Discussion of human atrocities aside, I also just liked their vibe more. Flogging Molly plays like a prototypical rock and roll group, letting the music largely speak for itself, which I think suited the laid back beachy vibe of the venue. Dropkick puts on a heavier show, which was also fun, but way less my scene for this kind of thing.

I’m glad I went and I’ve broken another “single girl” barrier, by going by myself. More solo concerts to come, I’m sure!

The next concert (that I know of, unless something comes up) is Taylor Swift at MetLife Stadium on July 20.

So…that’ll be different than this…almost entirely.

 

I Could Have Danced All Night

Sometimes I just wind up going to see Broadway shows all the time.

Seriously, I’ve had a very good theater year, and I’m planning on taking the summer off, mostly, because of my wallet.  And I’m doing a bunch of concerts instead!

So, on Sunday, after the ultimate theatrical binge watch the was Angels In America, I went for something completely different and took my dad to see My Fair Lady at The Lincoln Center Theater.

My Fair Lady is easily my father’s favorite musical so this was a no brainer. I’m also a fan, and genuinely love all of the music. Also, as a bonus, the cast featured Dame Diana Rigg (YESSS) and Norbert Leo Butz (Widely considered by people who are related to me as the greatest musical theater actor of  his generation.)

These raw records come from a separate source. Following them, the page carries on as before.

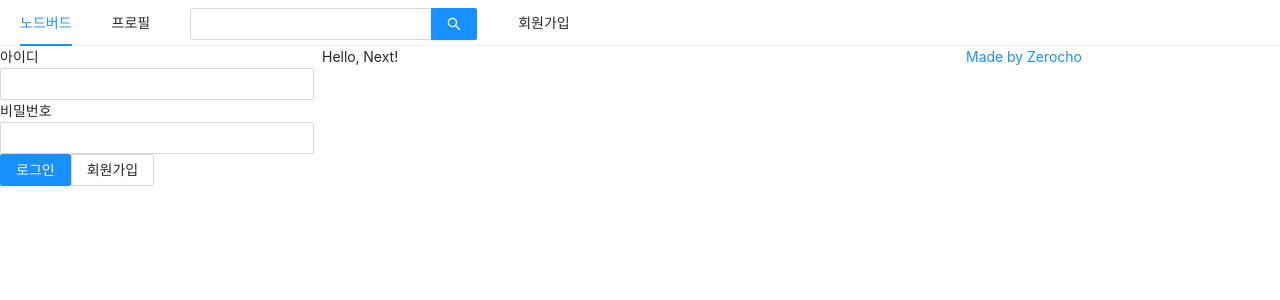
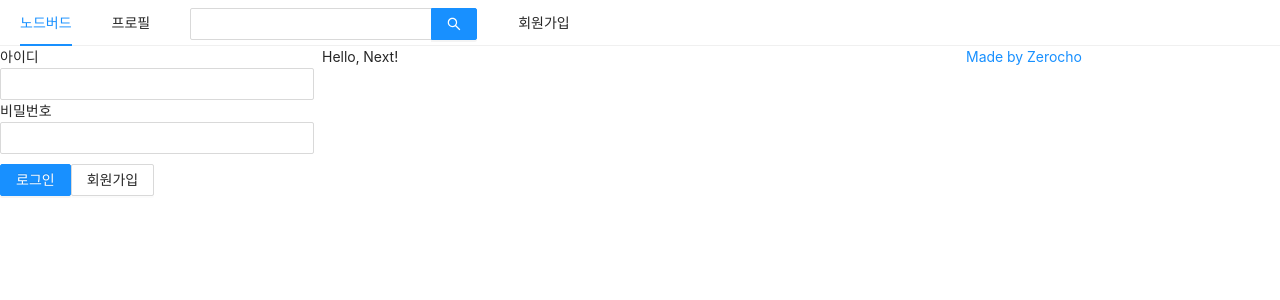
Before and after one commit to ChanJuShin/react-nodebird, a Next.js app in the folder front/: page / in a window 1280 px wide. Shown: the top 300 px of the page. Built offline with nearby package versions, Linux system fonts and the light colour scheme.

Commit message:
인라인 스타일 리렌더링 최적화

```diff
--- a/front/components/AppLayout.js
+++ b/front/components/AppLayout.js
@@ -2,8 +2,13 @@ import React, { useState } from "react";
 import PropTypes from "prop-types";
 import Link from "next/link";
 import { Menu, Input, Row, Col } from "antd";
+import styled from "styled-components";
 import UserProfile from "./UserProfile";
 import LoginForm from "./LoginForm";
+
+const SearchInput = styled(Input.Search)`
+  vertical-align: middle;
+`;
 
 const AppLayout = ({ children }) => {
     const [isLoggedIn, setIsLoggedIn] = useState(false);
@@ -17,7 +22,7 @@ const AppLayout = ({ children }) => {
                     <Link href="/profile"><a>프로필</a></Link>
                 </Menu.Item>
                 <Menu.Item>
-                    <Input.Search enterButton style={{ verticalAlign: "middle" }}  />
+                    <SearchInput enterButton />
                 </Menu.Item>
                 <Menu.Item>
                     <Link href="/signup"><a>회원가입</a></Link>
--- a/front/components/LoginForm.js
+++ b/front/components/LoginForm.js
@@ -1,6 +1,11 @@
 import React, { useState, useCallback } from "react";
 import {Button, Form, Input} from "antd";
 import Link from "next/link";
+import styled from "styled-components";
+
+const ButtonWrapper = styled.div`
+  margin-top: 10px;
+`;
 
 const LoginForm = () => {
     const [id, setId] = useState("");
@@ -37,10 +42,10 @@ const LoginForm = () => {
                     required
                 />
             </div>
-            <div>
+            <ButtonWrapper>
                 <Button type="primary" htmlType="submit" loading={false}>로그인</Button>
                 <Link href="/signup"><a><Button>회원가입</Button></a></Link>
-            </div>
+            </ButtonWrapper>
         </Form>
     );
 }
```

The production is beautiful, as one would expect from Lincoln Center, with firm beautiful music direction, strong comedic acting performances, particularly Lauren Ambrose and Harry Hadden-Patten, both of whom I’ve enjoyed in various 90’s teen comedies and X-Files Episodes (Ambrose) and favorite British TV period dramas (Hadden-Patten). They were electric together, as Eliza and Higgins should be, and she hit Eliza’s Julie Andrews Mandated high notes with ease, while he infused actually melody and range into Higgins’s Rex Harrison Mandated talk-sing patter.

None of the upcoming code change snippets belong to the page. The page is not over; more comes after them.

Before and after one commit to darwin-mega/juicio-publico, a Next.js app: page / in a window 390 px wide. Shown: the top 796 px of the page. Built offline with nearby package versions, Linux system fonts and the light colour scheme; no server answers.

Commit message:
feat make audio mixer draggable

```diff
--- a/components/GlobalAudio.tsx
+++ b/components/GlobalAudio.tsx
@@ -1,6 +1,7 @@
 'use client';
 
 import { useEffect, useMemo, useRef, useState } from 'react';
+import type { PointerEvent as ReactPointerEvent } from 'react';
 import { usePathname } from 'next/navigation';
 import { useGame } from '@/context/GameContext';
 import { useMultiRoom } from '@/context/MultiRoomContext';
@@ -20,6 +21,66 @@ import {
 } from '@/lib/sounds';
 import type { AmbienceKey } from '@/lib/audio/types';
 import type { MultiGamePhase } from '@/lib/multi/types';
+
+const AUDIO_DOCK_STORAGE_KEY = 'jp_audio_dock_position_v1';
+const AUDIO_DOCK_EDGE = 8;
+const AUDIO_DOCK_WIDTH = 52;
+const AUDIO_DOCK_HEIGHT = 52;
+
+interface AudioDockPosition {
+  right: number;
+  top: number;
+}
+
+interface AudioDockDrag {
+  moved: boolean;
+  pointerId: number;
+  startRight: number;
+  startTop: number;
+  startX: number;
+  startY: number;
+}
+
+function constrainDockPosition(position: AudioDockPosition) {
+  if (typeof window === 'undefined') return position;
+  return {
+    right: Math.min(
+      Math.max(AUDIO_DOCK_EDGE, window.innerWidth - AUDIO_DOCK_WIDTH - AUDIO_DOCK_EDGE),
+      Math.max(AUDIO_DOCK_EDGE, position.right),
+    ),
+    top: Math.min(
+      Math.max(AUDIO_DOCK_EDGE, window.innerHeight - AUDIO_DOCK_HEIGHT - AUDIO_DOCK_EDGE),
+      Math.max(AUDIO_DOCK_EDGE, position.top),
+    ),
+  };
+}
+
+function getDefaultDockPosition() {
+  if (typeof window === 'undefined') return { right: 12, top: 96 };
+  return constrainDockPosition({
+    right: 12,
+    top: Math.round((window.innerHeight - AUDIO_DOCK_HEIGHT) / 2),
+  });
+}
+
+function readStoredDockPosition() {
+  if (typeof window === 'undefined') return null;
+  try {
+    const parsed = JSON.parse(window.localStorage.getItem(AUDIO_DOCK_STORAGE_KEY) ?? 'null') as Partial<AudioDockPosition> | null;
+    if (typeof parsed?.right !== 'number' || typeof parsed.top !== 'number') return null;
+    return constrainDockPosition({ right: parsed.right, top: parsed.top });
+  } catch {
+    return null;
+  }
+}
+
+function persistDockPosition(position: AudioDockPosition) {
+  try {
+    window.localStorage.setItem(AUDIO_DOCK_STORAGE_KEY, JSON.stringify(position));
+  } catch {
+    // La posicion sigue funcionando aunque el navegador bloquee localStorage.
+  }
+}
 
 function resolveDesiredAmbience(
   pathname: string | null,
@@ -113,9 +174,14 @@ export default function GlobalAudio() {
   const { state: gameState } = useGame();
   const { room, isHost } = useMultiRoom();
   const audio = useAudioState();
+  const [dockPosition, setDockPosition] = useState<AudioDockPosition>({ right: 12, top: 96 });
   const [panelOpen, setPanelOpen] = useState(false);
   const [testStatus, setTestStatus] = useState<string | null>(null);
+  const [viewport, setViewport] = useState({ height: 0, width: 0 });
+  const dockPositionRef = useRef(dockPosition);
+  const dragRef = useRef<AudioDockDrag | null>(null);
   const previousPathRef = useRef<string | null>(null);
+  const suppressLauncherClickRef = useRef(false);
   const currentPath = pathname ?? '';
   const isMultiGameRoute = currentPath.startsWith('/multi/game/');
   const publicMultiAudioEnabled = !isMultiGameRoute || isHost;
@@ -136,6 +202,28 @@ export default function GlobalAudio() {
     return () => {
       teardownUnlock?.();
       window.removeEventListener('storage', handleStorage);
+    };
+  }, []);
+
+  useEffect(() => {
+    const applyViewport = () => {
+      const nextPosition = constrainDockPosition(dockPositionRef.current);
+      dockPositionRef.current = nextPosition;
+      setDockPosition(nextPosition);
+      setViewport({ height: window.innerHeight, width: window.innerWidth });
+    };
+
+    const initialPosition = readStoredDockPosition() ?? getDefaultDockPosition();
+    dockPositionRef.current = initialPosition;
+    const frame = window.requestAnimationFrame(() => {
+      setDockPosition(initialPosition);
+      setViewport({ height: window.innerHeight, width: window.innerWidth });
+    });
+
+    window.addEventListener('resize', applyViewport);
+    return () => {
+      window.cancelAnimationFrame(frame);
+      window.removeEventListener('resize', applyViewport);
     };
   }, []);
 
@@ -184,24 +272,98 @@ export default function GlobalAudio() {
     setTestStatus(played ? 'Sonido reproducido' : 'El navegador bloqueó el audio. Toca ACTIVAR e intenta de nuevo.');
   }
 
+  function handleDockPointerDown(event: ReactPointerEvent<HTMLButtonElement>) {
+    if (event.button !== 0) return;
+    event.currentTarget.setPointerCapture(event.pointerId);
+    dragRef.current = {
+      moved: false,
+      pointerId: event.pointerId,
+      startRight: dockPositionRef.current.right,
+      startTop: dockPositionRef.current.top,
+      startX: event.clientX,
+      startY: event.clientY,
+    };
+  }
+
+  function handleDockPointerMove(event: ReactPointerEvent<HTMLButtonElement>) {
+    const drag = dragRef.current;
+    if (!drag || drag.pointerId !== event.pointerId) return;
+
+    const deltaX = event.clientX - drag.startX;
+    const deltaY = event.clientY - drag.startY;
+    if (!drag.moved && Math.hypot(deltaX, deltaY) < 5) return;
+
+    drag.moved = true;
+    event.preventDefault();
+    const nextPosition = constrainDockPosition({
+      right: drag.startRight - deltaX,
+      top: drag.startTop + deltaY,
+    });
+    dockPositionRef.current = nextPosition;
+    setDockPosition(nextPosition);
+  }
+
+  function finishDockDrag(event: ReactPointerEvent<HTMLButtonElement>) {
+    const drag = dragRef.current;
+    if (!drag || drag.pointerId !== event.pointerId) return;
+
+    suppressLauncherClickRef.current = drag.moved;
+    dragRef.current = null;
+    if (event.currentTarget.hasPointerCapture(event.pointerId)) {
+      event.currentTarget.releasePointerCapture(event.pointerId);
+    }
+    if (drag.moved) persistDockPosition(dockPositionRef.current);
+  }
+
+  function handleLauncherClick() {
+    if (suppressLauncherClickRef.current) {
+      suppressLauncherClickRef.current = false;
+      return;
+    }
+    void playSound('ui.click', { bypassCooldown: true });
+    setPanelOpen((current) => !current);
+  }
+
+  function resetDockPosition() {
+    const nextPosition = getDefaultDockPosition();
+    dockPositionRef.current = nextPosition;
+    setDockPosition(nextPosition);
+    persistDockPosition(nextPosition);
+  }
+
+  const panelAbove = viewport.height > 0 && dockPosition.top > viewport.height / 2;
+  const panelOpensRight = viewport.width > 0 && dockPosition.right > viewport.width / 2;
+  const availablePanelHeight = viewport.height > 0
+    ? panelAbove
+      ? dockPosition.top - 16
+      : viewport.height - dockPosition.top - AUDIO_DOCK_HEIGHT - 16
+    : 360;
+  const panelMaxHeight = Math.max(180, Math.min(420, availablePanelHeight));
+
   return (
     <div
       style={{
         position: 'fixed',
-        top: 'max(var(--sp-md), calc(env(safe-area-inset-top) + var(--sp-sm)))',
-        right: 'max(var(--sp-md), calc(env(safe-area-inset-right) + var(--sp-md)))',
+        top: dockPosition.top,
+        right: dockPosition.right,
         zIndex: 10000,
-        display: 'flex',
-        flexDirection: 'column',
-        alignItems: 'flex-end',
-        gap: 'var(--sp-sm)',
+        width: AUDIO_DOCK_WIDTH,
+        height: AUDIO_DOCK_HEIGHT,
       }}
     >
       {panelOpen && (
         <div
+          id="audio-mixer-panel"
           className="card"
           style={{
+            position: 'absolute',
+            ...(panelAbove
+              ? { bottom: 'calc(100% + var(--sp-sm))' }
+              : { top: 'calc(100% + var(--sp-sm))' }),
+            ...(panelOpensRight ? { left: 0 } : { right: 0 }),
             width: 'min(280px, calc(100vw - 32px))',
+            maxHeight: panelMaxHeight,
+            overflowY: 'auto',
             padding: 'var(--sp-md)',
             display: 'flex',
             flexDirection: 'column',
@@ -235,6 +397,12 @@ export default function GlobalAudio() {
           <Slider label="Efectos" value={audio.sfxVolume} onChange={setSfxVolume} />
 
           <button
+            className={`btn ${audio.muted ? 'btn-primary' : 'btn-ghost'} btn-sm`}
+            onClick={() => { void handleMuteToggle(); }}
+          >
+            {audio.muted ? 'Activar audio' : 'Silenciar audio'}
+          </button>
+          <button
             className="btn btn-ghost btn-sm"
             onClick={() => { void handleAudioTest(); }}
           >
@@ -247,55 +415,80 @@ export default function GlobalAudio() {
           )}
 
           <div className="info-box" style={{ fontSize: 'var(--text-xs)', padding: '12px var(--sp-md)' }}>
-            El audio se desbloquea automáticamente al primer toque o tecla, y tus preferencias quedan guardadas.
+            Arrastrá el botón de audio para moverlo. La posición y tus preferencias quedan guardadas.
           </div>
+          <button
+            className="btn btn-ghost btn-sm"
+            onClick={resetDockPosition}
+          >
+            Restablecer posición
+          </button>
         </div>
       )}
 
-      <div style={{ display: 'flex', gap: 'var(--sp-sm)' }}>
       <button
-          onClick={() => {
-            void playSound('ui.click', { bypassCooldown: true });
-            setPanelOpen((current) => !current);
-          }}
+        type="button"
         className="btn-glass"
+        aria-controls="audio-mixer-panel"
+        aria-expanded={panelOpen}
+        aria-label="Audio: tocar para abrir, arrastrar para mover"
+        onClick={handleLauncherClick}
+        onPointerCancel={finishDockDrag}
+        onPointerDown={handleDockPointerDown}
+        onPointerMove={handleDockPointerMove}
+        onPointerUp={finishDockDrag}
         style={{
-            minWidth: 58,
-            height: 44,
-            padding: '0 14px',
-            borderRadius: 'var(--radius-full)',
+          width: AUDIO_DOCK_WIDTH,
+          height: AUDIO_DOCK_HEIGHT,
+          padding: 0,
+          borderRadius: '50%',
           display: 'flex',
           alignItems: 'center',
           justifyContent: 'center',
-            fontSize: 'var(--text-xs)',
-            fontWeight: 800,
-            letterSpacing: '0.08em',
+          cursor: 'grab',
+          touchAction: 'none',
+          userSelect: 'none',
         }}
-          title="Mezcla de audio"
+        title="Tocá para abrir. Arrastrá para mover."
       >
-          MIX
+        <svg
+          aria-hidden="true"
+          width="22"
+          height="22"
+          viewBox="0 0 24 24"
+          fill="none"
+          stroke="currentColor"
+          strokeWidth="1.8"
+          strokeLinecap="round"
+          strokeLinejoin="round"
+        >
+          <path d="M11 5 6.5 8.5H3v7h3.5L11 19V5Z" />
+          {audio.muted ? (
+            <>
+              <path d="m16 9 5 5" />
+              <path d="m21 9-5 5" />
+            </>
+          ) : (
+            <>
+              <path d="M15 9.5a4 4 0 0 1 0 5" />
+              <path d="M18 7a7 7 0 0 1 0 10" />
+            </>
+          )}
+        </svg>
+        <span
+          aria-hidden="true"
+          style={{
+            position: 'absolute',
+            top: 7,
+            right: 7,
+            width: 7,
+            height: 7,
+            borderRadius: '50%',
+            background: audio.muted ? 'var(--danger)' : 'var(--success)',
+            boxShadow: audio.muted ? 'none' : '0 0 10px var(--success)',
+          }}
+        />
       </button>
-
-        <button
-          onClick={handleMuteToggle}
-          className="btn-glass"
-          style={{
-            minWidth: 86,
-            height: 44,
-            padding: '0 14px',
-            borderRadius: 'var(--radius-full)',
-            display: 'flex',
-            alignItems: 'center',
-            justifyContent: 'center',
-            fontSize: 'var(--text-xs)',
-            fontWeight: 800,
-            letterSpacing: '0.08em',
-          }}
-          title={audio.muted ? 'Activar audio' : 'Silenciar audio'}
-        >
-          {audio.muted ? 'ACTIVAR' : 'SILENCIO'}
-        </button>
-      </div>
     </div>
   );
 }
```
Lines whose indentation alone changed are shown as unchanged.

The set was beautifully constructed, especially 27A Whimpole Street being on a turntable, which allowed us to move between the study, hall, and front stoop with ease. A directorial choice makes the ending a bit less questionable from a modern sexual politics angle. I loved the details of the costumes, and in general the show was played very naturalistic-ally which with visual gags throughout with the ensemble. (As a frequent flier of the chorus back in my performing days, I always appreciate that kind of thing)

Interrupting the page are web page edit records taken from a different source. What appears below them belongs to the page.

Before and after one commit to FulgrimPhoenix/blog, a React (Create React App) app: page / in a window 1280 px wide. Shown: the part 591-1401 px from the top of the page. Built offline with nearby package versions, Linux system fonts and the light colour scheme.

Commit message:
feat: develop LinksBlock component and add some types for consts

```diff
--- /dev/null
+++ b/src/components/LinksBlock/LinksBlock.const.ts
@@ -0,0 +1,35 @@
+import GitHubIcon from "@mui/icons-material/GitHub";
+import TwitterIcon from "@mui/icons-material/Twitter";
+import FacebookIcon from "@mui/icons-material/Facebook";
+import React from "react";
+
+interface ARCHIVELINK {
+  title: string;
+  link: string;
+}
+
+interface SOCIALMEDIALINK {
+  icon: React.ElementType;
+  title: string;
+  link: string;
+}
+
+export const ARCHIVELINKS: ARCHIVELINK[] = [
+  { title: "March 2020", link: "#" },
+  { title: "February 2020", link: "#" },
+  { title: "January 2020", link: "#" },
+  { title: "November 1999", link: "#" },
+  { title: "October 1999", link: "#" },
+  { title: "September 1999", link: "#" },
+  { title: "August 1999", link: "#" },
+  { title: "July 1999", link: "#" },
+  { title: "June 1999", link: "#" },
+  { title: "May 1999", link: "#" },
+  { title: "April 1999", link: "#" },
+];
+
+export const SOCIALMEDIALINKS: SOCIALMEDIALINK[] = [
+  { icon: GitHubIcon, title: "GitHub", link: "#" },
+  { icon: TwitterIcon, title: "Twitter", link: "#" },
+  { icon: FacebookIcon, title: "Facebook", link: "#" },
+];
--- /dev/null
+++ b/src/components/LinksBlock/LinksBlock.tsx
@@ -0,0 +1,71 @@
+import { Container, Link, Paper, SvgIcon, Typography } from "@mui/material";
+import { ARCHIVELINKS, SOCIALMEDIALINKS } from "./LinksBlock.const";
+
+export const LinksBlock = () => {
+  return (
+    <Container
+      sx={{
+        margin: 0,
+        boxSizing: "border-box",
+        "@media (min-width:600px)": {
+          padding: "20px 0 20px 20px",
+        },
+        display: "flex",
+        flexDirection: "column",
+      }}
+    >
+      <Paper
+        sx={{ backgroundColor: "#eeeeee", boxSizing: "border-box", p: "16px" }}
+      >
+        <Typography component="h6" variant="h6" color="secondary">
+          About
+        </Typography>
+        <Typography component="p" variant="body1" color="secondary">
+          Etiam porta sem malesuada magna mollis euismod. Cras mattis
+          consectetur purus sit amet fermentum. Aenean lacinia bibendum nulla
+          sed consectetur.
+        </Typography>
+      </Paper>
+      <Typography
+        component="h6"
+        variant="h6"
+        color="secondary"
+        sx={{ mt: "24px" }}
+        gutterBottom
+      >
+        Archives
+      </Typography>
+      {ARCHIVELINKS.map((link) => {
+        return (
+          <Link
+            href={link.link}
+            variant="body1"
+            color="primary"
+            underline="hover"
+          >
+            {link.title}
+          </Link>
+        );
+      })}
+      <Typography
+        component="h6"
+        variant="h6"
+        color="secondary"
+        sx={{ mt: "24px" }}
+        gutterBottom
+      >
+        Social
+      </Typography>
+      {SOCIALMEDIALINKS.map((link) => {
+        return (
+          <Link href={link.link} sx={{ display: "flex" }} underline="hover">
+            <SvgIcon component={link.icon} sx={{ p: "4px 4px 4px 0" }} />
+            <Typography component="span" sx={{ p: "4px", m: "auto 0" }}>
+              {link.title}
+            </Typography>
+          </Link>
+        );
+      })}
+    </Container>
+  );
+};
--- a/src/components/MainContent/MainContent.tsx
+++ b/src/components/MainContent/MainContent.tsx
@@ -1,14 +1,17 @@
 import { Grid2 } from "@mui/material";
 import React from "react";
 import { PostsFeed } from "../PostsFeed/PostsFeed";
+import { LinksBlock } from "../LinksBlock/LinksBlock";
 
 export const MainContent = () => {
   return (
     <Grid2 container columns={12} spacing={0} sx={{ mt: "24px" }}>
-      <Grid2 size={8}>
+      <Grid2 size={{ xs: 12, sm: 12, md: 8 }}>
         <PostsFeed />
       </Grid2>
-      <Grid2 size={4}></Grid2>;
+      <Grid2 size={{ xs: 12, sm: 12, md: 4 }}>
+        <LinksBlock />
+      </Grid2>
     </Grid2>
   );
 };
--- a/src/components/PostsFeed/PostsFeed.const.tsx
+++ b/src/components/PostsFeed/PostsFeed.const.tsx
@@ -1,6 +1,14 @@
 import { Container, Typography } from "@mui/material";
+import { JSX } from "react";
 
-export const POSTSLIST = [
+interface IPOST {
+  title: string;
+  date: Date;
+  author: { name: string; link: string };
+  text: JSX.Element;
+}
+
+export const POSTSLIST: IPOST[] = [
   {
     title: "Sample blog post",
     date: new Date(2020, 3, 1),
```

I was happy to see the show and of the big budget revivals currently running, I’m glad a chose this one over the one with the wife beating and carnival. (Carousel sucks!) And in general, I’m happy about my theater in take for the first half of the year. I don’t feel as blindsided by the Tony’s as I did last year. (Though I haven’t seen any of the new musicals. I’m cool with it. I’d like to see The Band’s Visit but Spongebob and Mean Girls can wait…) and I’ve fallen in love with seeing straight plays, something that I used to avoid like the plague. (Turns out all it took was comped tickets, former teen idols and you know, arguably the greatest American play ever written! WHO KNEW!)